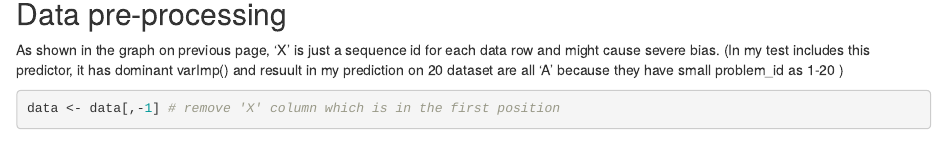
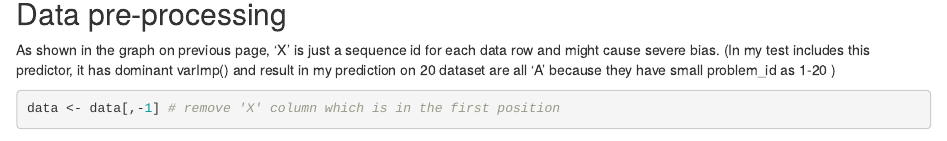
Before and after one commit to akumar2005/practical-machine-learning-coursera, an R Markdown document (index.Rmd): the page in a window 1100 px wide, from 1300 px down. Rendered offline with R 4.5, knitr and Pandoc, with nearby package versions; some code elsewhere in the file could not run offline.

Commit message:
Fix typo

````diff
--- a/index.Rmd
+++ b/index.Rmd
@@ -47,7 +47,7 @@ qplot(data$X,data$user_name,colour=data$classe,xlab="X",ylab="user")
 ---
 
 ## Data pre-processing
-As shown in the graph on previous page, 'X' is just a sequence id for each data row and might cause severe bias. (In my test includes this predictor, it has dominant varImp() and resuult in my prediction on 20 dataset are all 'A' because they have small problem_id as 1-20 )
+As shown in the graph on previous page, 'X' is just a sequence id for each data row and might cause severe bias. (In my test includes this predictor, it has dominant varImp() and result in my prediction on 20 dataset are all 'A' because they have small problem_id as 1-20 )
 ```{r, results='hide'}
 data <- data[,-1] # remove 'X' column which is in the first position
 ```
````
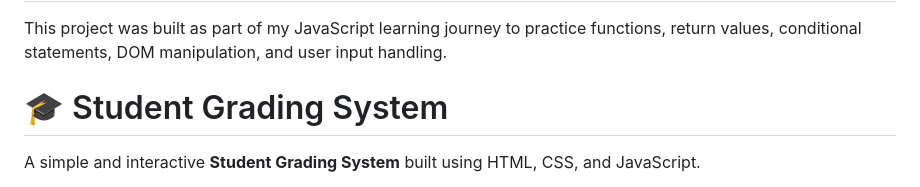
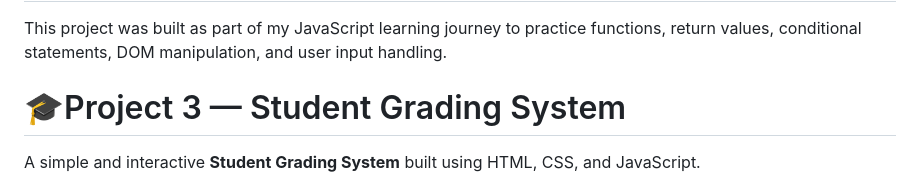
Before and after one commit to saranyapapatla23/Web-Development-Projects, a Markdown page: README.md, the part around the change. Rendered like a GitHub page.

Commit message:
Update project title in README.md

```diff
--- a/README.md
+++ b/README.md
@@ -113,7 +113,7 @@ The application converts the entered height from centimeters to meters before ca
 
 This project was built as part of my JavaScript learning journey to practice functions, return values, conditional statements, DOM manipulation, and user input handling.
 
-# 🎓 Student Grading System
+# 🎓Project 3 —  Student Grading System
 
 A simple and interactive **Student Grading System** built using HTML, CSS, and JavaScript.
 
```
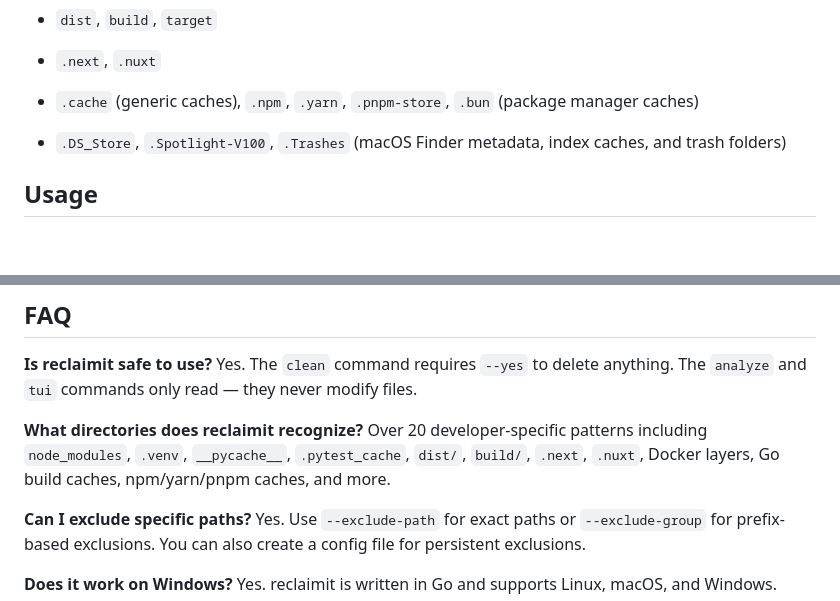
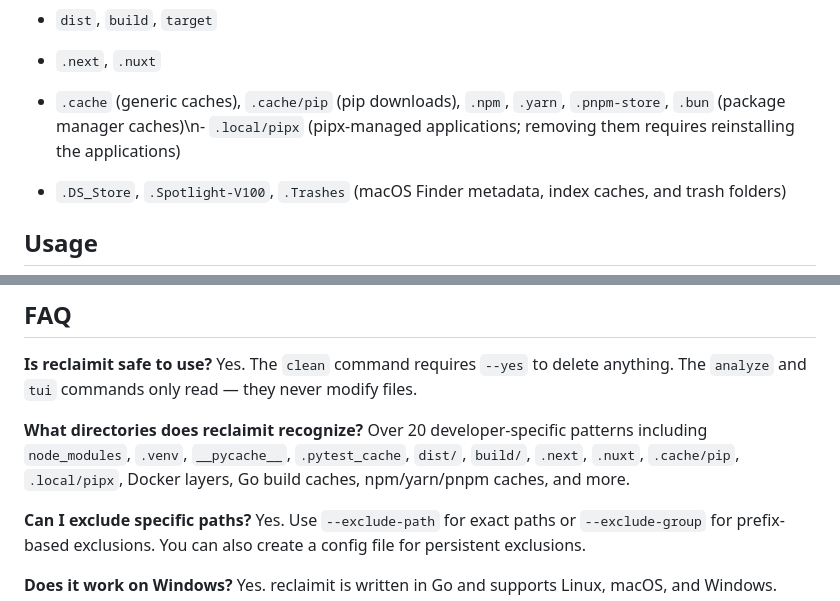
Before and after one commit to svg153/reclaimit, a Markdown page: README.md, 2 parts joined by grey strips. Drawn GitHub-style; blank space fills up the shorter version.

Commit message:
docs: document pip and pipx cleanup categories

```diff
--- a/README.md
+++ b/README.md
@@ -43,7 +43,7 @@ reclaimit is different. It **categorizes** cleanup targets by type and lets you
 - `.pytest_cache`, `.mypy_cache`
 - `dist`, `build`, `target`
 - `.next`, `.nuxt`
-- `.cache` (generic caches), `.npm`, `.yarn`, `.pnpm-store`, `.bun` (package manager caches)
+- `.cache` (generic caches), `.cache/pip` (pip downloads), `.npm`, `.yarn`, `.pnpm-store`, `.bun` (package manager caches)\n- `.local/pipx` (pipx-managed applications; removing them requires reinstalling the applications)
 - `.DS_Store`, `.Spotlight-V100`, `.Trashes` (macOS Finder metadata, index caches, and trash folders)
 
 ## Usage
@@ -180,7 +180,7 @@ task check      # full quality gate
 Yes. The `clean` command requires `--yes` to delete anything. The `analyze` and `tui` commands only read — they never modify files.
 
 **What directories does reclaimit recognize?**
-Over 20 developer-specific patterns including `node_modules`, `.venv`, `__pycache__`, `.pytest_cache`, `dist/`, `build/`, `.next`, `.nuxt`, Docker layers, Go build caches, npm/yarn/pnpm caches, and more.
+Over 20 developer-specific patterns including `node_modules`, `.venv`, `__pycache__`, `.pytest_cache`, `dist/`, `build/`, `.next`, `.nuxt`, `.cache/pip`, `.local/pipx`, Docker layers, Go build caches, npm/yarn/pnpm caches, and more.
 
 **Can I exclude specific paths?**
 Yes. Use `--exclude-path` for exact paths or `--exclude-group` for prefix-based exclusions. You can also create a config file for persistent exclusions.
```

________________

● **Work instruction**:
From the first line to the last, repeat the records exactly and skip the pictures.

● **Response box**:
Before and after one commit to akumar2005/practical-machine-learning-coursera, an R Markdown document (index.Rmd): the page in a window 1100 px wide, from 1300 px down. Rendered offline with R 4.5, knitr and Pandoc, with nearby package versions; some code elsewhere in the file could not run offline.

Commit message:
Fix typo

````diff
--- a/index.Rmd
+++ b/index.Rmd
@@ -47,7 +47,7 @@ qplot(data$X,data$user_name,colour=data$classe,xlab="X",ylab="user")
 ---
 
 ## Data pre-processing
-As shown in the graph on previous page, 'X' is just a sequence id for each data row and might cause severe bias. (In my test includes this predictor, it has dominant varImp() and resuult in my prediction on 20 dataset are all 'A' because they have small problem_id as 1-20 )
+As shown in the graph on previous page, 'X' is just a sequence id for each data row and might cause severe bias. (In my test includes this predictor, it has dominant varImp() and result in my prediction on 20 dataset are all 'A' because they have small problem_id as 1-20 )
 ```{r, results='hide'}
 data <- data[,-1] # remove 'X' column which is in the first position
 ```
````
Before and after one commit to saranyapapatla23/Web-Development-Projects, a Markdown page: README.md, the part around the change. Rendered like a GitHub page.

Commit message:
Update project title in README.md

```diff
--- a/README.md
+++ b/README.md
@@ -113,7 +113,7 @@ The application converts the entered height from centimeters to meters before ca
 
 This project was built as part of my JavaScript learning journey to practice functions, return values, conditional statements, DOM manipulation, and user input handling.
 
-# 🎓 Student Grading System
+# 🎓Project 3 —  Student Grading System
 
 A simple and interactive **Student Grading System** built using HTML, CSS, and JavaScript.
 
```
Before and after one commit to svg153/reclaimit, a Markdown page: README.md, 2 parts joined by grey strips. Drawn GitHub-style; blank space fills up the shorter version.

Commit message:
docs: document pip and pipx cleanup categories

```diff
--- a/README.md
+++ b/README.md
@@ -43,7 +43,7 @@ reclaimit is different. It **categorizes** cleanup targets by type and lets you
 - `.pytest_cache`, `.mypy_cache`
 - `dist`, `build`, `target`
 - `.next`, `.nuxt`
-- `.cache` (generic caches), `.npm`, `.yarn`, `.pnpm-store`, `.bun` (package manager caches)
+- `.cache` (generic caches), `.cache/pip` (pip downloads), `.npm`, `.yarn`, `.pnpm-store`, `.bun` (package manager caches)\n- `.local/pipx` (pipx-managed applications; removing them requires reinstalling the applications)
 - `.DS_Store`, `.Spotlight-V100`, `.Trashes` (macOS Finder metadata, index caches, and trash folders)
 
 ## Usage
@@ -180,7 +180,7 @@ task check      # full quality gate
 Yes. The `clean` command requires `--yes` to delete anything. The `analyze` and `tui` commands only read — they never modify files.
 
 **What directories does reclaimit recognize?**
-Over 20 developer-specific patterns including `node_modules`, `.venv`, `__pycache__`, `.pytest_cache`, `dist/`, `build/`, `.next`, `.nuxt`, Docker layers, Go build caches, npm/yarn/pnpm caches, and more.
+Over 20 developer-specific patterns including `node_modules`, `.venv`, `__pycache__`, `.pytest_cache`, `dist/`, `build/`, `.next`, `.nuxt`, `.cache/pip`, `.local/pipx`, Docker layers, Go build caches, npm/yarn/pnpm caches, and more.
 
 **Can I exclude specific paths?**
 Yes. Use `--exclude-path` for exact paths or `--exclude-group` for prefix-based exclusions. You can also create a config file for persistent exclusions.
```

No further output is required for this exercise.